Coalition explores leveraging money for affordable housing.

City Council got a written thank you for its action on the recent budget adoption and an element of the tax package that accompanied it.

Housing Action, a citizen's coalition to create more affordable housing, presented a letter of "deep gratitude" to City Councilman Ludwig Gaines for the council's action to dedicate one cent of the real property tax and a portion of the recordation tax "to preserve affordable housing." The presentation took place during the group's meeting June 15 at Westminster Presbyterian Church.

"Council's action reflects the high priority that our entire community places on maintaining a supply of housing that can support a vibrant and diverse community," according to the letter signed by Nancy Carson and James Hoben, co-chairs, Housing Action.

"Already many of our community's workers — including firefighters, teachers, police officers, and health care professionals — are being forced to move out of town .... Without a coordinated, sustained effort to combat current trends, Alexandria will soon become a city of only two classes: the very wealthy and the poor living in public housing," it stated.

"It's because of organizations like you that we found the political will to do this. This is to protect many who have lived here all their lives and are now facing a potential moving van due to escalating property taxes," Gaines said in accepting the letter of thanks on behalf of the mayor and council.

The one cent dedication is estimated to produce approximately $3.65 million in revenue. "We are also hoping that other revenues will be freed up for this purpose," Carson said.

"We are very aware of how hard city staff is working to deal with all the things on their plate.
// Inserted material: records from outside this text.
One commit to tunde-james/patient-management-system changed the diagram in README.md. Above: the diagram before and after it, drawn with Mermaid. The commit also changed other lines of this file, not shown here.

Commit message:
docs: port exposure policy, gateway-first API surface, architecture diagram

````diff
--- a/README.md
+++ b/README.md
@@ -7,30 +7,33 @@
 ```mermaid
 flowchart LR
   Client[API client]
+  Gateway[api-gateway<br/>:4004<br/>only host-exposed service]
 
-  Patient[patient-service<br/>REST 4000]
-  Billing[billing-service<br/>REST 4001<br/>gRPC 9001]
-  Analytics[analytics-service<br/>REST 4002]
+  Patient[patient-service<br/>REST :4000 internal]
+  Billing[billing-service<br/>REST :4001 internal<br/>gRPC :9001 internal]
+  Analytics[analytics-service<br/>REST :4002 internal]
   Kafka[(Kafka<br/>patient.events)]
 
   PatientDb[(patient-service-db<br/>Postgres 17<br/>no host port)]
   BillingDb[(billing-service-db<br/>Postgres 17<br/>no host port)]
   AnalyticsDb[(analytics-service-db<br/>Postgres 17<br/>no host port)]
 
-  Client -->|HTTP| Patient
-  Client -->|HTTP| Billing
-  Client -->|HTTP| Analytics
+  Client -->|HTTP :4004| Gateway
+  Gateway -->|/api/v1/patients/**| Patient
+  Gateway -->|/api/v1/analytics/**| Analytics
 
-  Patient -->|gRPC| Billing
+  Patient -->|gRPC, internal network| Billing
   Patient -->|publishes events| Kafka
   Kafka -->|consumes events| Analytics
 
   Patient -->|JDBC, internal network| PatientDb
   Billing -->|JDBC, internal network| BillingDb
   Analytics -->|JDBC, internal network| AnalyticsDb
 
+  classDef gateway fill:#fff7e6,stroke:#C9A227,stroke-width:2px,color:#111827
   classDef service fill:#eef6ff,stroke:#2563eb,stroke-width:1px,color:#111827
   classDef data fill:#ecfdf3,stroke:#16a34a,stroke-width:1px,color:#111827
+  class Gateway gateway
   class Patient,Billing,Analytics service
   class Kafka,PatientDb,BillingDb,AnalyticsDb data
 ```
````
And we are extremely honored and humbled by all the groups forming around the Housing Action coalition," Hoben said.

"No matter if we are poor or rich, we have to rally around this issue. Now we have to decide how to move from these very important decisions by council to a commitment to action," he said.
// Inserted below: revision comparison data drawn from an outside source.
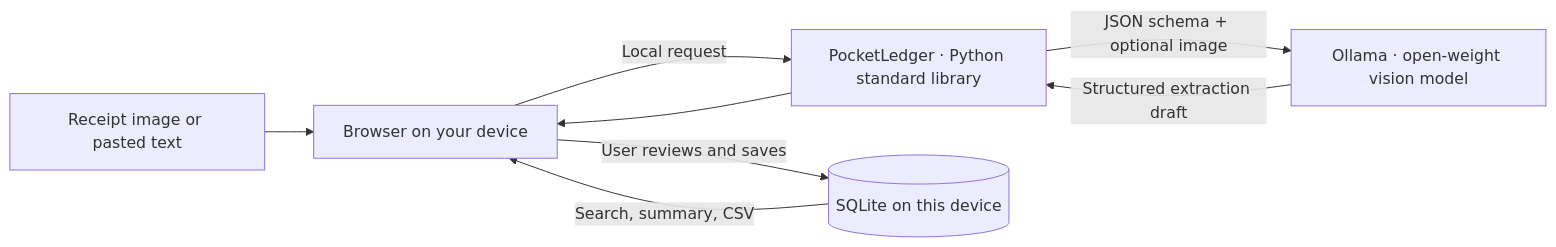
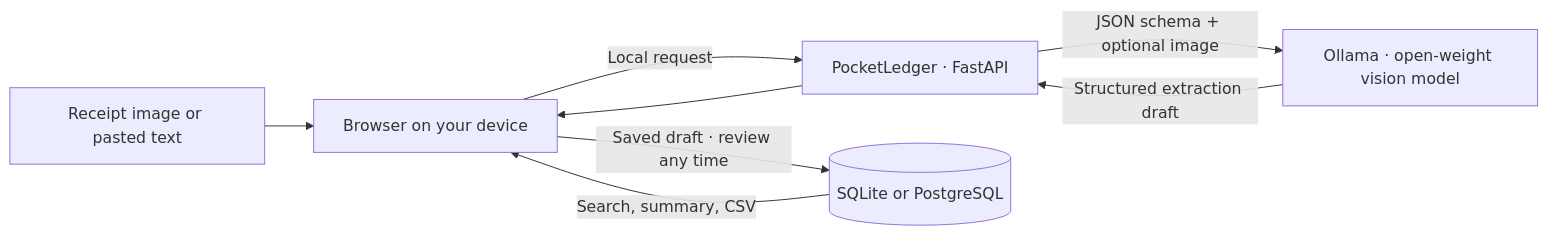
One commit to SaikatDash/sideHustlers changed the diagram in README.md. Above: the diagram before and after it, drawn with Mermaid. The commit also changed other lines of this file and 9 other files, not shown here.

````diff
--- a/README.md
+++ b/README.md
@@ -59,10 +86,10 @@
 ```mermaid
 flowchart LR
     A[Receipt image or pasted text] --> B[Browser on your device]
-    B -->|Local request| C[PocketLedger · Python standard library]
+    B -->|Local request| C[PocketLedger · FastAPI]
     C -->|JSON schema + optional image| D[Ollama · open-weight vision model]
     D -->|Structured extraction draft| C
     C --> B
-    B -->|User reviews and saves| E[(SQLite on this device)]
+    B -->|Saved draft · review any time| E[(SQLite or PostgreSQL)]
     E -->|Search, summary, CSV| B
 ```
````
Hoben said, "About five percent of the apartments in the city have been bought by developers who are converting them to condominiums. We need to leverage this money from the tax into at least $36 million if we are going to buy property for affordable housing," Hoben said.
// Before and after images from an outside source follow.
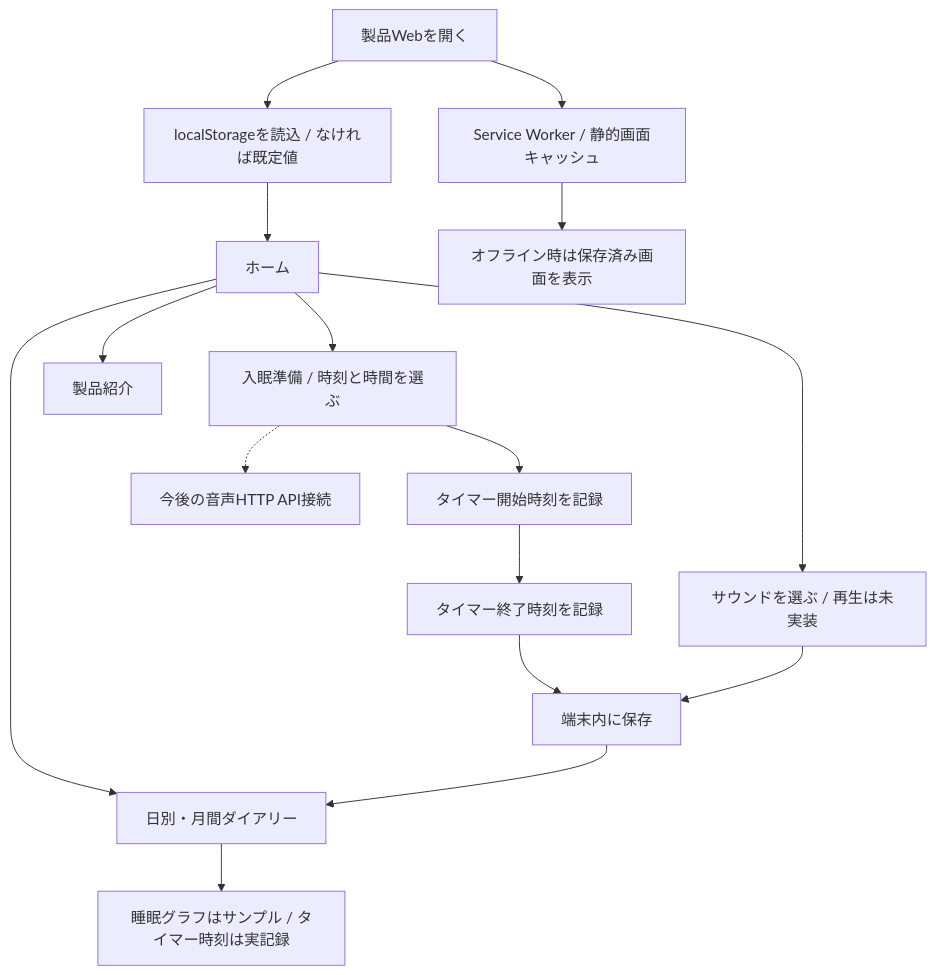
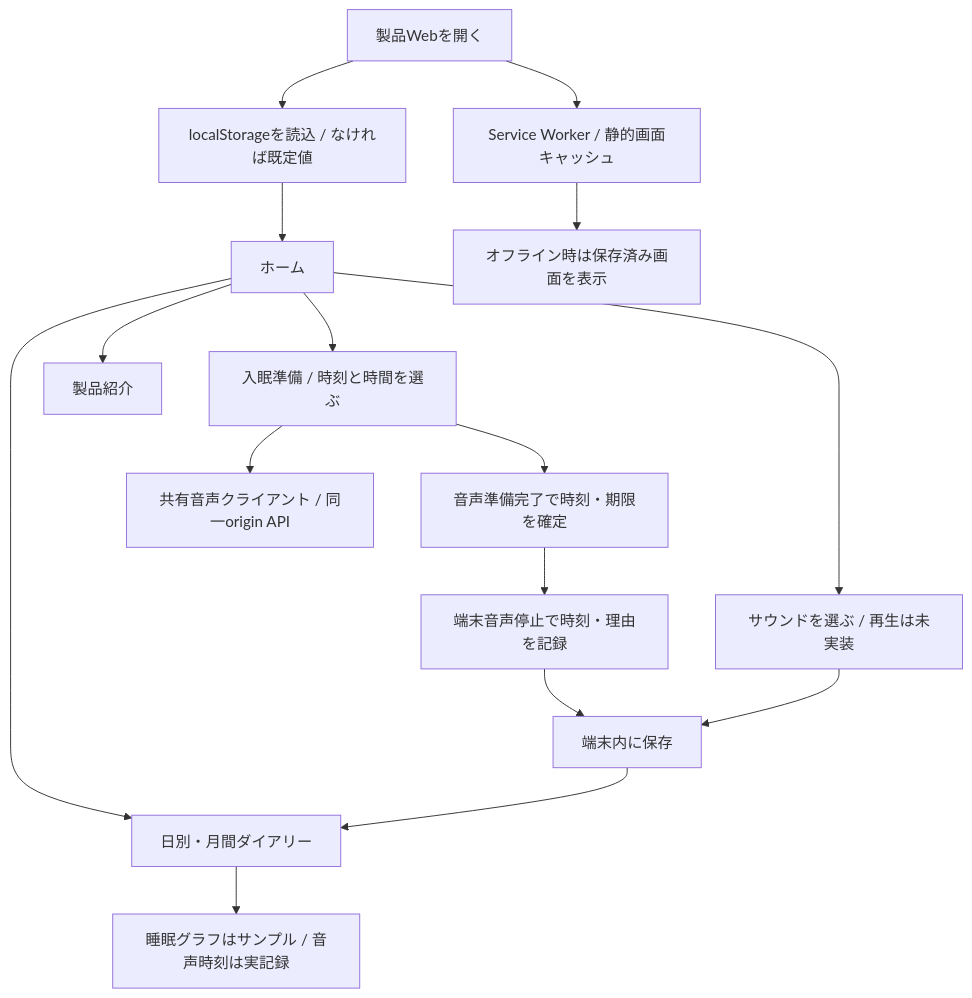
One commit to jphacks/kz_2614 changed the seventh of 7 diagrams in docs/architecture.md. Above: the diagram before and after it, drawn with Mermaid. The commit also changed other lines of this file and 30 other files, not shown here.

````diff
--- a/docs/architecture.md
+++ b/docs/architecture.md
@@ -201,18 +201,18 @@
 ```mermaid
 flowchart TD
     Open[製品Webを開く] --> Load[localStorageを読込 / なければ既定値]
     Load --> Home[ホーム]
     Home --> Routine[入眠準備 / 時刻と時間を選ぶ]
     Home --> Sound[サウンドを選ぶ / 再生は未実装]
     Home --> Diary[日別・月間ダイアリー]
     Home --> About[製品紹介]
-    Routine --> Start[タイマー開始時刻を記録]
-    Start --> Finish[タイマー終了時刻を記録]
+    Routine --> Start[音声準備完了で時刻・期限を確定]
+    Start --> Finish[端末音声停止で時刻・理由を記録]
     Finish --> Store[端末内に保存]
     Sound --> Store
     Store --> Diary
-    Diary --> Sample[睡眠グラフはサンプル / タイマー時刻は実記録]
+    Diary --> Sample[睡眠グラフはサンプル / 音声時刻は実記録]
     Open --> SW[Service Worker / 静的画面キャッシュ]
     SW --> Offline[オフライン時は保存済み画面を表示]
-    Routine -.-> Future[今後の音声HTTP API接続]
+    Routine --> Voice[共有音声クライアント / 同一origin API]
 ```
````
HE IDENTIFIED three areas of necessary action:

* Develop a housing preservation action plan.

* Multiply and leverage the one cent dedicated funds.

* Build new public/private implementation partnerships.

"One year from now we should be able to say we have saved 200 units," Hoben said.

"We are trying to figure out how we can acquire more units. It would be easy for this money to be used up on existing programs. We want it to go to preserve affordable units," Carson said.

"Developing a strategic plan to preserve affordable units is fine, but we are at such a crisis in Alexandria now we are losing," said A. Melvin Miller, chair, Alexandria Redevelopment and Housing Authority. He suggested looking at ARHA's Glebe Park units as a possibility for increasing the inventory of affordable units.

"We [ARHA] can't continue to carry it [Glebe Park] with Section 8 funds due to HUD's recent rulings. Something's going to happen and it's not going to be nice," Miller told the group.

There are 152 total units at Glebe Park, according to William Dearman, ARHA executive director. Of that, 40 units are public housing and 112 are affordable market rate units. "The section 8 units are included in that 112," Dearman said.

Hoben asked Miller if the city had a team formed "to get the job done on housing."

Miller responded, "There isn't a set group. But, as a result of The Berg project we have established a working group ... it's an ad hoc thing."

Fran Becker of Carpenter's Shelter and a member of Housing Action's steering committee said, "What's critical is to talk about affordable housing within the various civic associations throughout the city." She urged all those present to become involved with their civic associations.

Both Carson and Hoben emphasized that since council "voted unanimously to dedicate revenue for workforce housing ... now all of us must share ideas and energy to produce units. We need education efforts, location surveys, consideration of new policy steps, and a lot of organizing."